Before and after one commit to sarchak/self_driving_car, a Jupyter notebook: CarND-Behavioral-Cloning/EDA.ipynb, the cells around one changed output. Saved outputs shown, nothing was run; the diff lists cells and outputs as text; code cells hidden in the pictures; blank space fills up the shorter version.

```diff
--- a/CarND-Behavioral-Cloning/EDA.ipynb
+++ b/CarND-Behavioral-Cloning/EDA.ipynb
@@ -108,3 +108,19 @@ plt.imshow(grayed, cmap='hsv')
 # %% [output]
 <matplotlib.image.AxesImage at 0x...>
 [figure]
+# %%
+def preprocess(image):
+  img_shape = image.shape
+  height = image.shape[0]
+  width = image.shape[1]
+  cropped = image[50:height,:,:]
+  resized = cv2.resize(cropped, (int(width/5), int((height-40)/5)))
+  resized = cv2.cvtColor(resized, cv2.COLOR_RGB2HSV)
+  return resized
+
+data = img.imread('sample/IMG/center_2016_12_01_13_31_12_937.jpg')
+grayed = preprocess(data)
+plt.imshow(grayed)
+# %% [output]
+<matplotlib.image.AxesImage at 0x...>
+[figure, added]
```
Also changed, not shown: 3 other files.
--
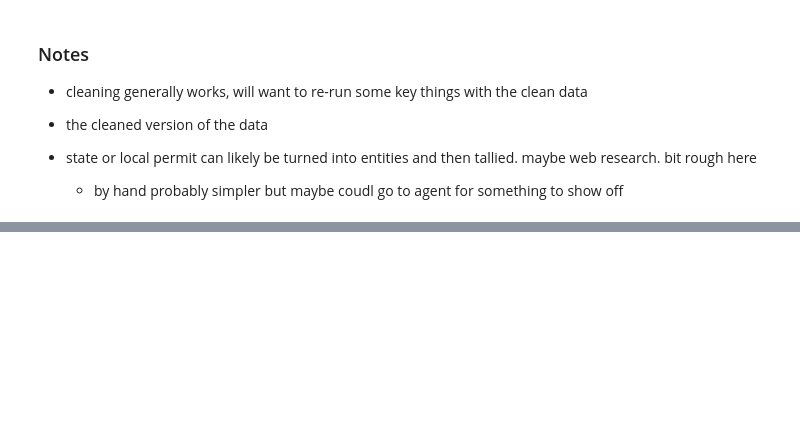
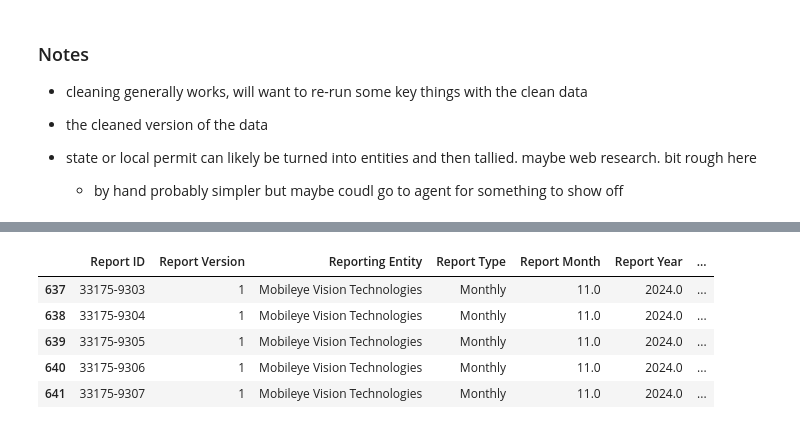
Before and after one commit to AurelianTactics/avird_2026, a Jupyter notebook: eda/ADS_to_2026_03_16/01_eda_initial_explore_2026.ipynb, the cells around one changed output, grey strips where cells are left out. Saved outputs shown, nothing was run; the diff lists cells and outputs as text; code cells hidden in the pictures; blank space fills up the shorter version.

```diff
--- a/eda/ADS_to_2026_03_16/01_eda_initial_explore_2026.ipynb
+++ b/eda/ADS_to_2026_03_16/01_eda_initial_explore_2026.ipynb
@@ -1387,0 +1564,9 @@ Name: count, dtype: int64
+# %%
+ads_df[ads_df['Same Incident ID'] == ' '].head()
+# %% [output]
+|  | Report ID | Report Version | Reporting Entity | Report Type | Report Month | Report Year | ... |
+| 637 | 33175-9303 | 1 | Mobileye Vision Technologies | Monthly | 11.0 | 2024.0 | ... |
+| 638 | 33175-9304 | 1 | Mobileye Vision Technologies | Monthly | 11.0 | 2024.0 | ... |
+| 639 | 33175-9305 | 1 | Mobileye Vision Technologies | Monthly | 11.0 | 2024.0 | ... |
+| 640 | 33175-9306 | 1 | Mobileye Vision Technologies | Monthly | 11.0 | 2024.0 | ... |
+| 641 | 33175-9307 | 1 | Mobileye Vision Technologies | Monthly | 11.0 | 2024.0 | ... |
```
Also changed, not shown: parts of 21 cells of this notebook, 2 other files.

Problem statement ->
Only the lines above from the one with "Before and after one commit to sarchak/self_driving_car, a" through the one with "Also changed, not shown: 3 other files." should be duplicated, character for character.

Response area ->
Before and after one commit to sarchak/self_driving_car, a Jupyter notebook: CarND-Behavioral-Cloning/EDA.ipynb, the cells around one changed output. Saved outputs shown, nothing was run; the diff lists cells and outputs as text; code cells hidden in the pictures; blank space fills up the shorter version.

```diff
--- a/CarND-Behavioral-Cloning/EDA.ipynb
+++ b/CarND-Behavioral-Cloning/EDA.ipynb
@@ -108,3 +108,19 @@ plt.imshow(grayed, cmap='hsv')
 # %% [output]
 <matplotlib.image.AxesImage at 0x...>
 [figure]
+# %%
+def preprocess(image):
+  img_shape = image.shape
+  height = image.shape[0]
+  width = image.shape[1]
+  cropped = image[50:height,:,:]
+  resized = cv2.resize(cropped, (int(width/5), int((height-40)/5)))
+  resized = cv2.cvtColor(resized, cv2.COLOR_RGB2HSV)
+  return resized
+
+data = img.imread('sample/IMG/center_2016_12_01_13_31_12_937.jpg')
+grayed = preprocess(data)
+plt.imshow(grayed)
+# %% [output]
+<matplotlib.image.AxesImage at 0x...>
+[figure, added]
```
Also changed, not shown: 3 other files.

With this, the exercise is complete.